*Task*. Search the data for the word "market" and copy each line that has it.
------ Exercise material ------
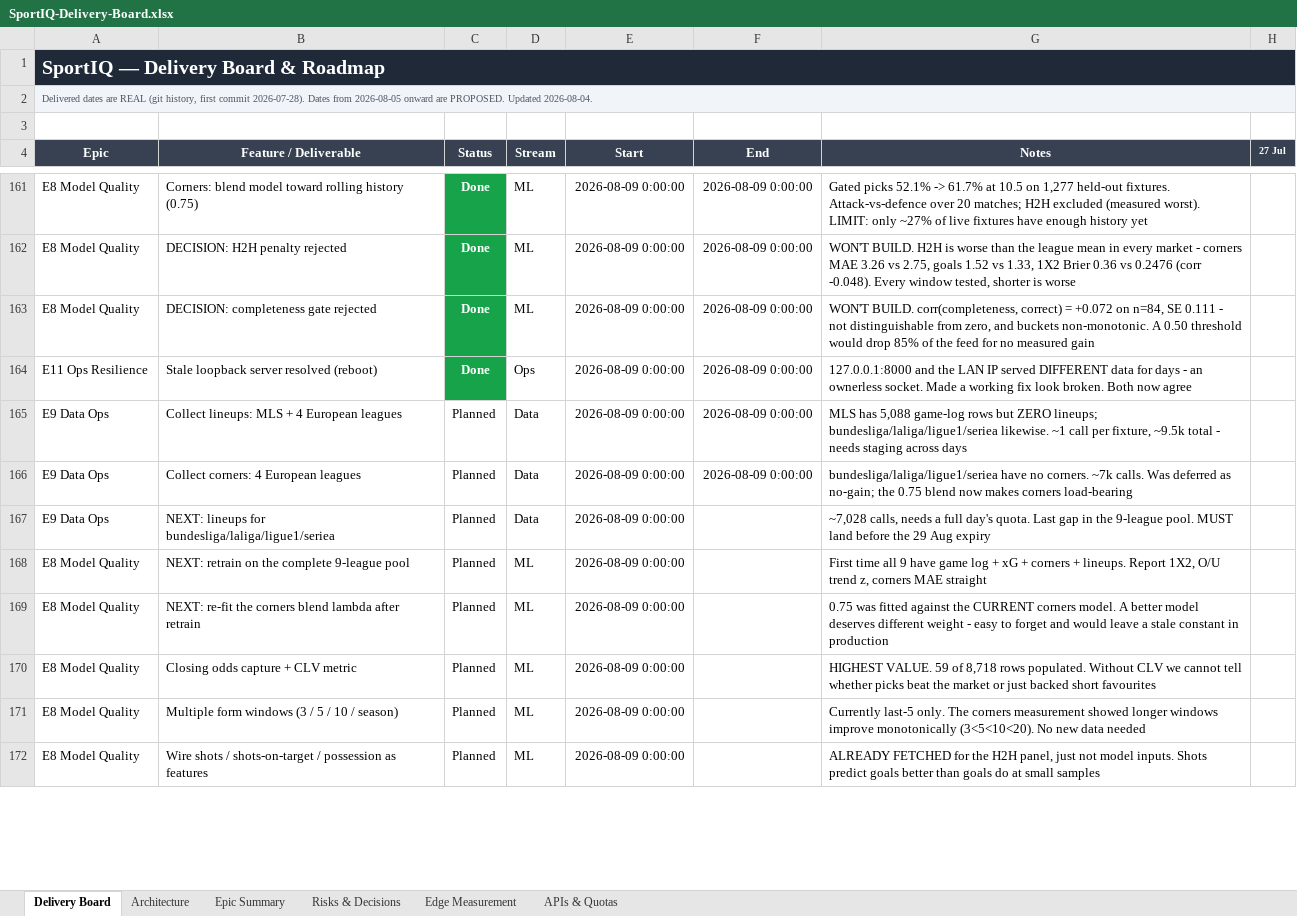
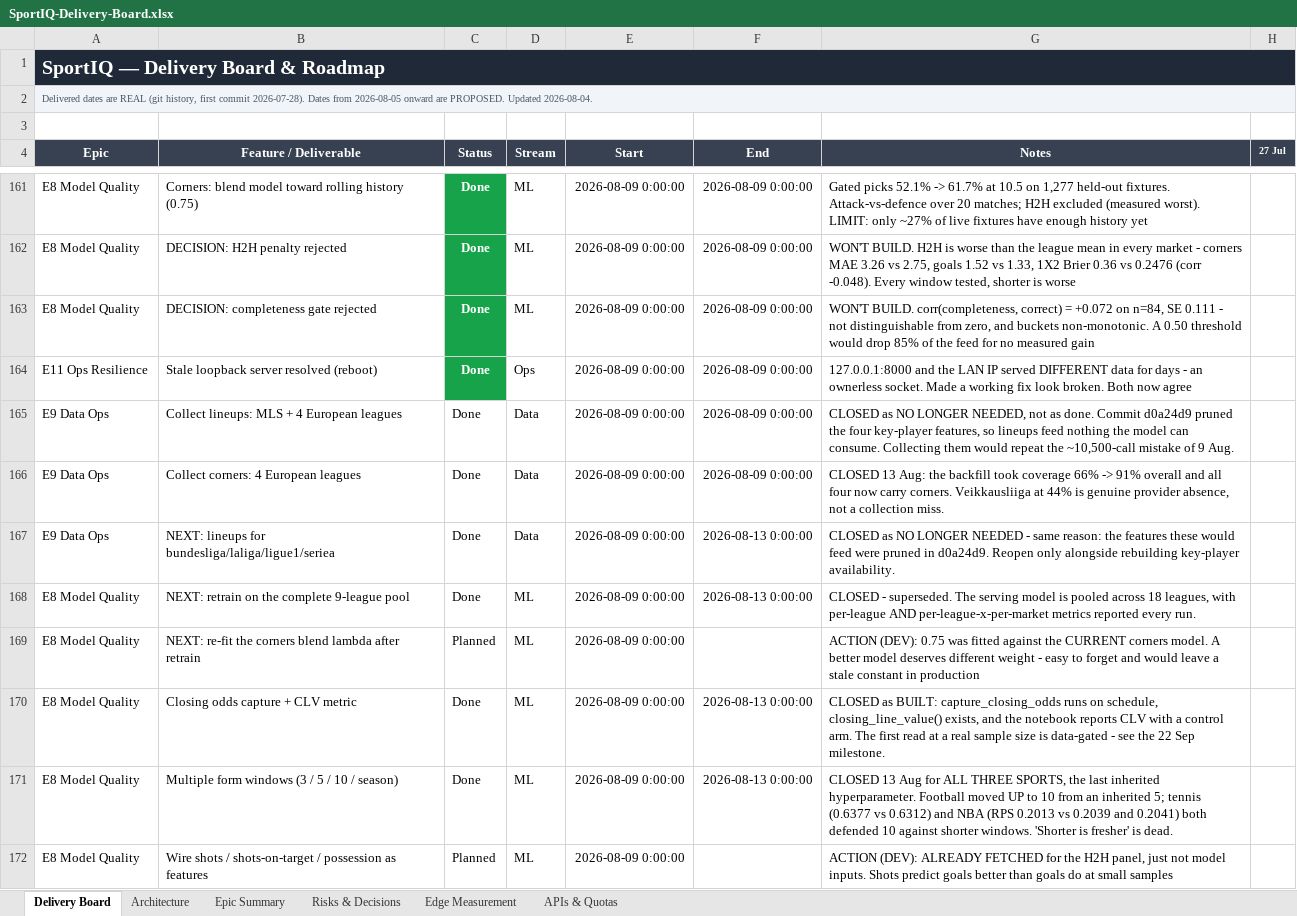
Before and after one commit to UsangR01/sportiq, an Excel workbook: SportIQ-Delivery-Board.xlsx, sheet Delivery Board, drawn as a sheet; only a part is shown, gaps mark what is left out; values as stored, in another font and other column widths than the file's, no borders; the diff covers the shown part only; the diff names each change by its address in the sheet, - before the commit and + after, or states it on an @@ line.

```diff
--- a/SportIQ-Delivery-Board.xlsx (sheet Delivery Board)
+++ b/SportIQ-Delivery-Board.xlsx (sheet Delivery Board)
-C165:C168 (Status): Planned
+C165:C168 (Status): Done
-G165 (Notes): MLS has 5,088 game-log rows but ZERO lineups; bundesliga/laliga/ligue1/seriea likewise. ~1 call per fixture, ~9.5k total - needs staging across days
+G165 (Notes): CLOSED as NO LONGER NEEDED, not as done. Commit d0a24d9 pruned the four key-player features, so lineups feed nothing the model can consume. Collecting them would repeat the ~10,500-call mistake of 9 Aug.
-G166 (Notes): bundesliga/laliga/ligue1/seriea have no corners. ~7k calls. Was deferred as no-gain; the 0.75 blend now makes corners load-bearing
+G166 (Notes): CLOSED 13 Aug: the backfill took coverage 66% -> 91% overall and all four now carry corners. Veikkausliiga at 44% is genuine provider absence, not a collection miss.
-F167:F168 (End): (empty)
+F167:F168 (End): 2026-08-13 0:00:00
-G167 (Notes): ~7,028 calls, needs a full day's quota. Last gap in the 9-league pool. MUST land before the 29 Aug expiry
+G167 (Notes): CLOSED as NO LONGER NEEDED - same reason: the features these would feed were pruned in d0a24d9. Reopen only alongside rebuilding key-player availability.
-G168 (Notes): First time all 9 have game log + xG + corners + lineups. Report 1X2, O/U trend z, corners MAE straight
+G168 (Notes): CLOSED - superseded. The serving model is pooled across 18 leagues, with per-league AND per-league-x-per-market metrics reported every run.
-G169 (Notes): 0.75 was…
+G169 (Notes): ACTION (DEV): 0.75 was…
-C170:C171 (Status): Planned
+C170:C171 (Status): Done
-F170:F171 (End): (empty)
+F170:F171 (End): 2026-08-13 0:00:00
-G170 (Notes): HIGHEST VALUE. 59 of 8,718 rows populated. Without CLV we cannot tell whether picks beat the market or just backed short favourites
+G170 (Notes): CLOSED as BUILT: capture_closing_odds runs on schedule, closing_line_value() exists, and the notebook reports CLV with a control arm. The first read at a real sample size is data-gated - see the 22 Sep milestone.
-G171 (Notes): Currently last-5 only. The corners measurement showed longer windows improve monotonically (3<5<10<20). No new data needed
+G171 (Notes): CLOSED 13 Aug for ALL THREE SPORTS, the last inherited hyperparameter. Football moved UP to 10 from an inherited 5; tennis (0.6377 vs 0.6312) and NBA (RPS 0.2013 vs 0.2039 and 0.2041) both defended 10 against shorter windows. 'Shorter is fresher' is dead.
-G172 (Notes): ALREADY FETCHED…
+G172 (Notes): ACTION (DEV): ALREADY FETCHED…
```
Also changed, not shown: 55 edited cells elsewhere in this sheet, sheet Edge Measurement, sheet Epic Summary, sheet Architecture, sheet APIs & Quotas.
------
------ Exercise material ------
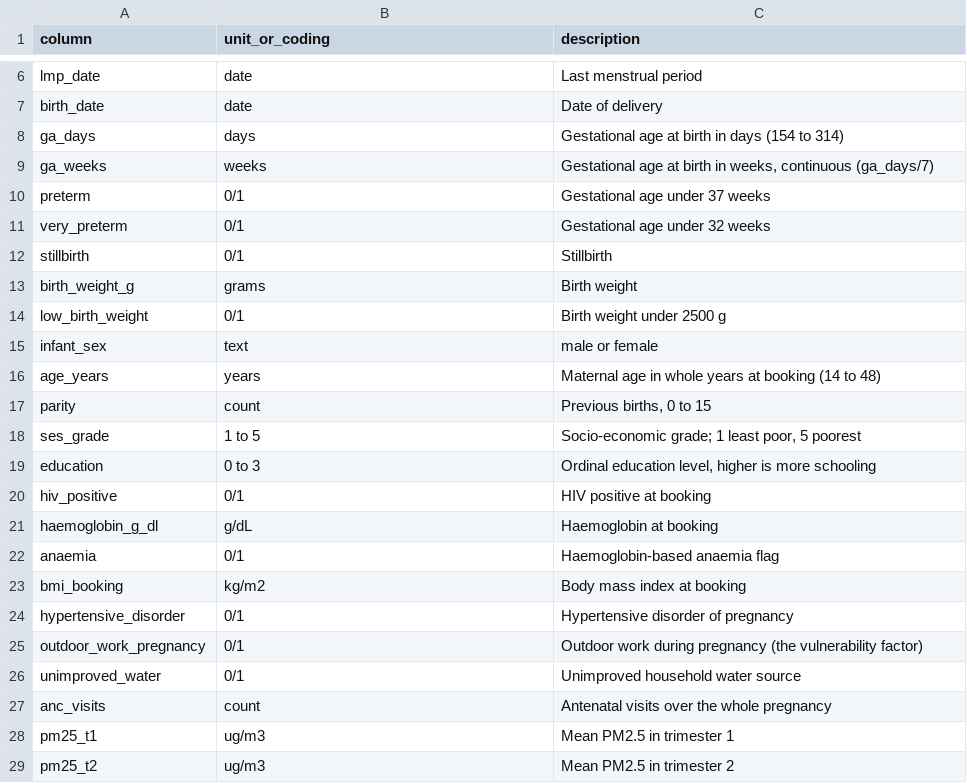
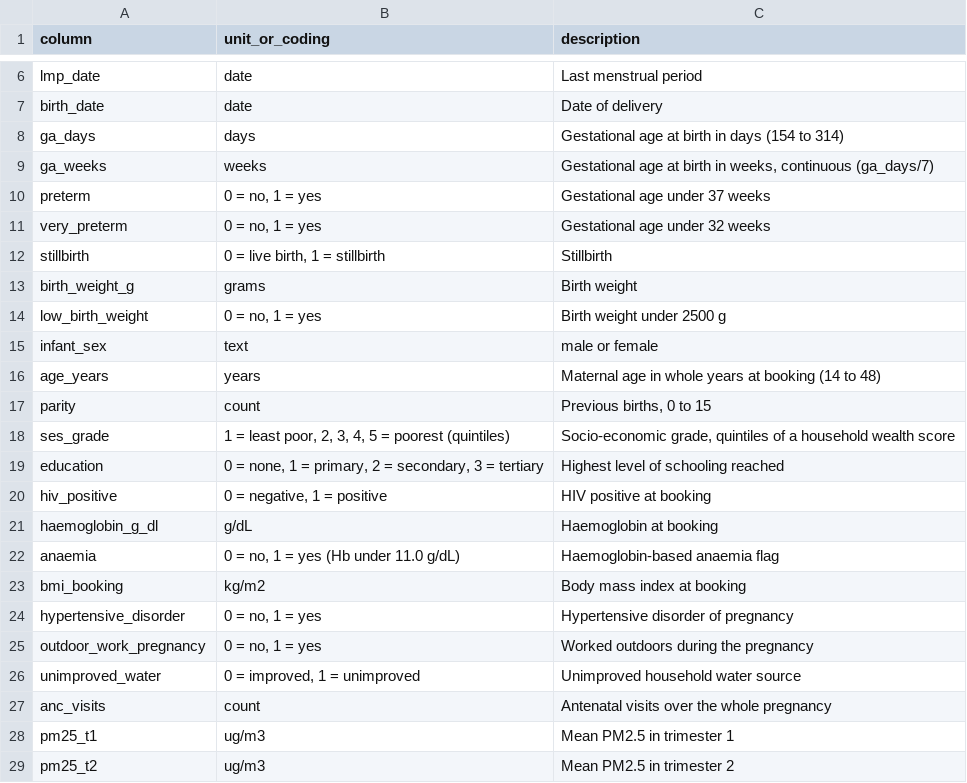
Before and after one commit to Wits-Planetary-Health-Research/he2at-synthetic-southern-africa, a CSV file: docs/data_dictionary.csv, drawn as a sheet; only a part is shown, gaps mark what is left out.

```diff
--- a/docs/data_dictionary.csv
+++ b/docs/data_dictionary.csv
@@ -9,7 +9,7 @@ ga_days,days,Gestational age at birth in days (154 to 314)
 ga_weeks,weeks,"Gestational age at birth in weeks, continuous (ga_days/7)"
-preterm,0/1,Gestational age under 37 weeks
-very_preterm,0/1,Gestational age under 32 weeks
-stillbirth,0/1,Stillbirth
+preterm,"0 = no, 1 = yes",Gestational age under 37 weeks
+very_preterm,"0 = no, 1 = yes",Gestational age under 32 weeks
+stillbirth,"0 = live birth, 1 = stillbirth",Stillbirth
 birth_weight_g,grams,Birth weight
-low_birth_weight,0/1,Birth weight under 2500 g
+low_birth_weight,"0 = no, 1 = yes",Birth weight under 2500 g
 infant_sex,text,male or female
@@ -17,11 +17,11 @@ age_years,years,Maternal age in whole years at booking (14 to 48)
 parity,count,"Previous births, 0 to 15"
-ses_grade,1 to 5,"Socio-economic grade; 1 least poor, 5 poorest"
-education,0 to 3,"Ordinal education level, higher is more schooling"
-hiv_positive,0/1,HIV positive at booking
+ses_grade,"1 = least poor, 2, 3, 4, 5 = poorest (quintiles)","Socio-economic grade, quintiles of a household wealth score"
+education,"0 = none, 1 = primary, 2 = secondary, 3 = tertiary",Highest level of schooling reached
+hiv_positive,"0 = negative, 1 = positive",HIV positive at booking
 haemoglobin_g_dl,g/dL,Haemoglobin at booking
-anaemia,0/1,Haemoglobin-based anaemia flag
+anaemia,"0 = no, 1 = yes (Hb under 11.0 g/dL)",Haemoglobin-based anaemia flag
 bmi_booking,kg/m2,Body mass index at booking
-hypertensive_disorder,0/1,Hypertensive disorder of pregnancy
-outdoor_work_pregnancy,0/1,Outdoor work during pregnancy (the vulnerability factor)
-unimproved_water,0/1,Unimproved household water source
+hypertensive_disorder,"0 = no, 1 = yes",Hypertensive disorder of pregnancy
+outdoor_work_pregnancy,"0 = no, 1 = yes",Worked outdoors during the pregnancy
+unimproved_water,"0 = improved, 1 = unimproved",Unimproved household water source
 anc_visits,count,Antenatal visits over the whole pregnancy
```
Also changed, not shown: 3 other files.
------
*Answer space*.
+G168 (Notes): CLOSED - superseded. The serving model is pooled across 18 leagues, with per-league AND per-league-x-per-market metrics reported every run.
-G170 (Notes): HIGHEST VALUE. 59 of 8,718 rows populated. Without CLV we cannot tell whether picks beat the market or just backed short favourites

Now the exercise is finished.